Matthew Holzer was behind the wheel of a Vauxhall Movano when he failed to stop at a red light at the A47/A146 junction outside Norwich.

He smashed into the offside of a Vauxhall Mokka, leading to its two occupants being taken to hospital with whiplash injuries.

Holzer, 54, of Mill Road, Thurlton, was banned for six months from driving after he pleaded guilty to driving without due care and attention on Wednesday.

Holzer represented himself at Great Yarmouth Magistrates' Court and told the bench he had been tired at the time, had worked long hours and had to care for his mother.

He said: "I was almost certainly over tired. I can only say sorry. Yes, I should not have been driving."

Holzer also apologised to the occupants of the Vauxhall Mokka, who he said were an elderly man with his deaf wife.

Their Vauxhall Mokka was written off due to Holzer's actions behind the wheel on July 5 last year.

The court heard Holzer had nine penalty points on his licence for three speeding offences.

Holzer had asked magistrates to consider not banning him from driving due to an exceptional circumstances argument.

He said he lived "out in the sticks" with his elderly mother and had to transport her to medical appointments and do her shopping.

Holzer would also find it harder to visit his two children in Loddon and said his courier role involved delivering medical equipment, including Covid and blood tests.

He said any driving ban would be "a massive inconvenience".

However magistrates dismissed his exceptional circumstances appeal and placed seven points on his driving licence - leading to Holzer being banned from six months and losing his job as a consequence.

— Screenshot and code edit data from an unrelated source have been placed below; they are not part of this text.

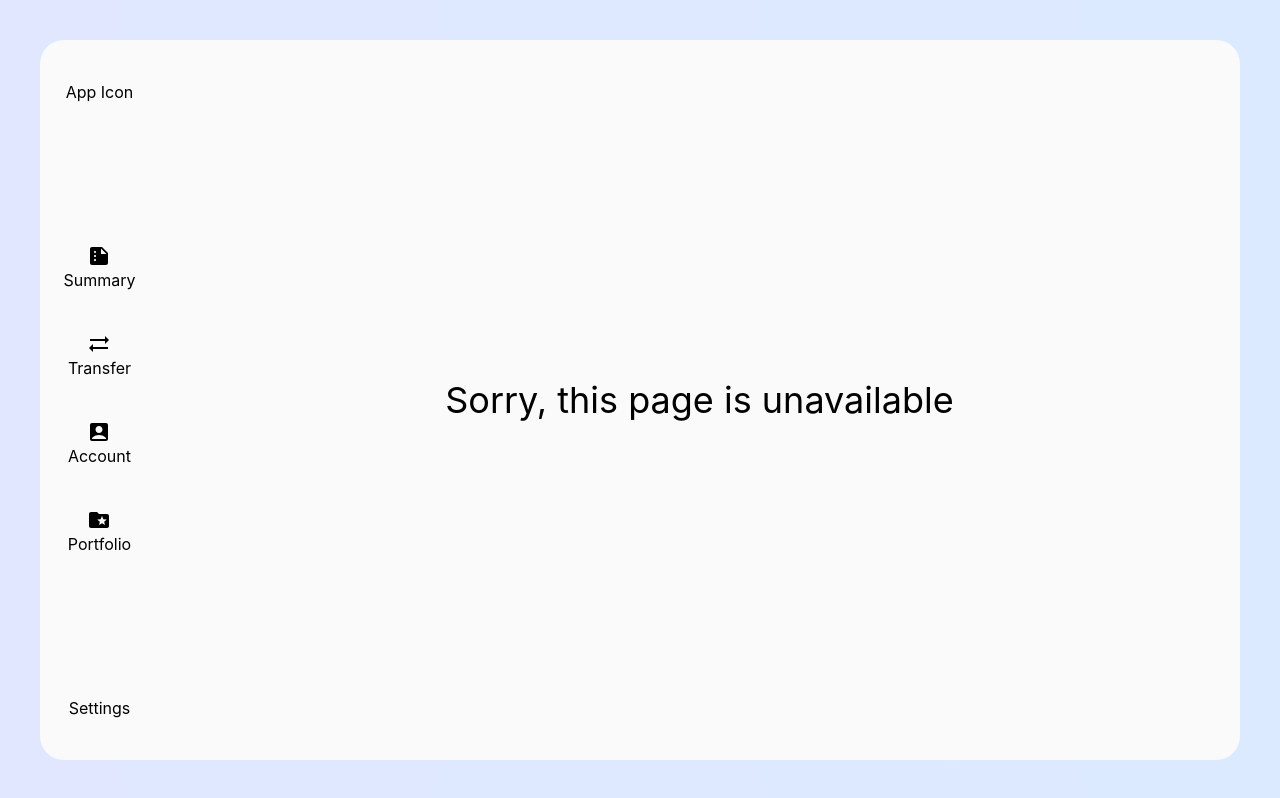
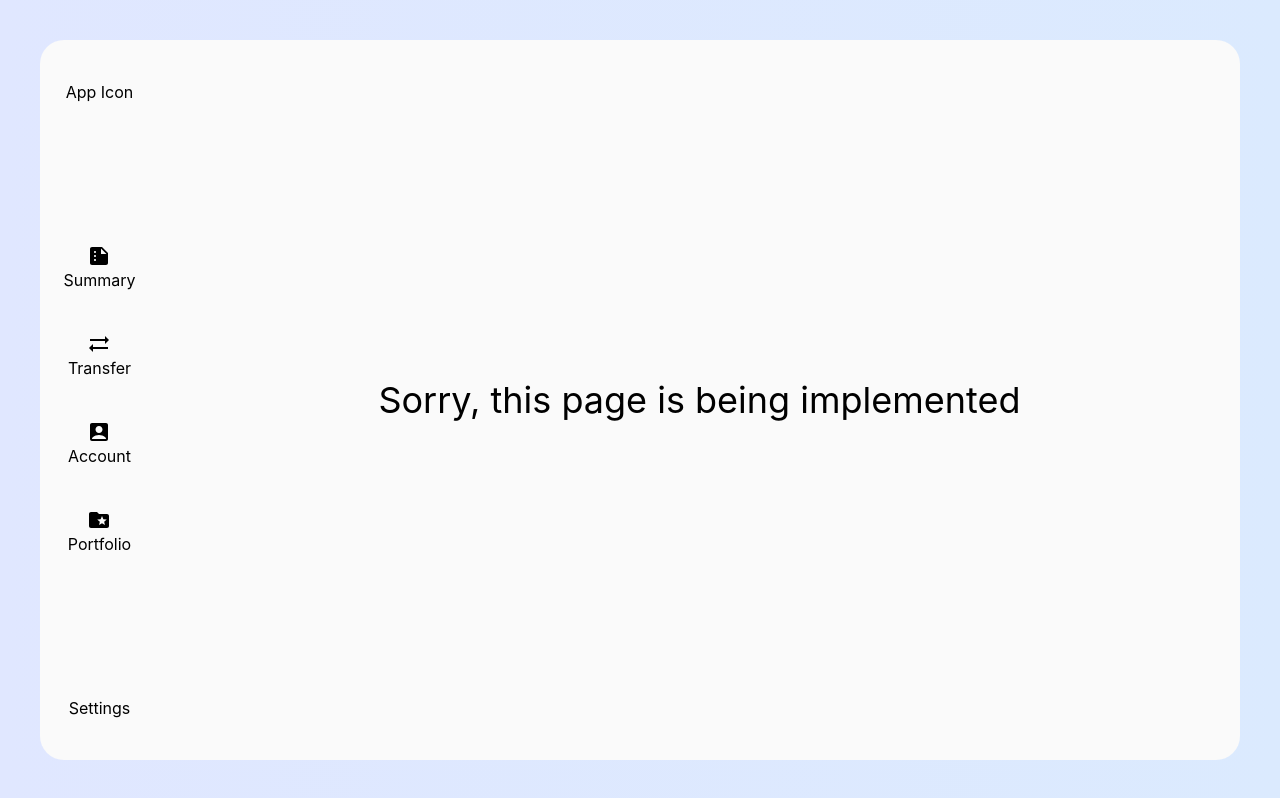
Before and after one commit to TseClifford/CashCache, a Next.js app in the folder frontend/: page /account in a window 1280 px wide. Before the commit this address had no page. Built offline with nearby package versions, Linux system fonts and the light colour scheme.

Commit message:
add page route templates

```diff
--- /dev/null
+++ b/frontend/pages/account.js
@@ -0,0 +1,7 @@
+export default function Account() {
+  return (
+    <div className="flex flex-row w-full justify-center text-center items-center px-5 py-10">
+      <h1 className="text-4xl">Sorry, this page is being implemented</h1>
+    </div>
+  );
+}
--- /dev/null
+++ b/frontend/pages/portfolio.js
@@ -0,0 +1,7 @@
+export default function Portfolio() {
+  return (
+    <div className="flex flex-row w-full justify-center text-center items-center px-5 py-10">
+      <h1 className="text-4xl">Sorry, this page is being implemented</h1>
+    </div>
+  );
+}
--- /dev/null
+++ b/frontend/pages/settings.js
@@ -0,0 +1,7 @@
+export default function Settings() {
+  return (
+    <div className="flex flex-row w-full justify-center text-center items-center px-5 py-10">
+      <h1 className="text-4xl">Sorry, this page is being implemented</h1>
+    </div>
+  );
+}
--- /dev/null
+++ b/frontend/pages/transfer.js
@@ -0,0 +1,7 @@
+export default function Transfer() {
+  return (
+    <div className="flex flex-row w-full justify-center text-center items-center px-5 py-10">
+      <h1 className="text-4xl">Sorry, this page is being implemented</h1>
+    </div>
+  );
+}
```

Chair of the bench Antony Cronk said: "You were by your own admission over tired and there was damage and injuries to another party."

As well as his six month driving ban, Holzer was fined £120 and ordered to pay police prosecution costs of £55 and a victim surcharge of £34.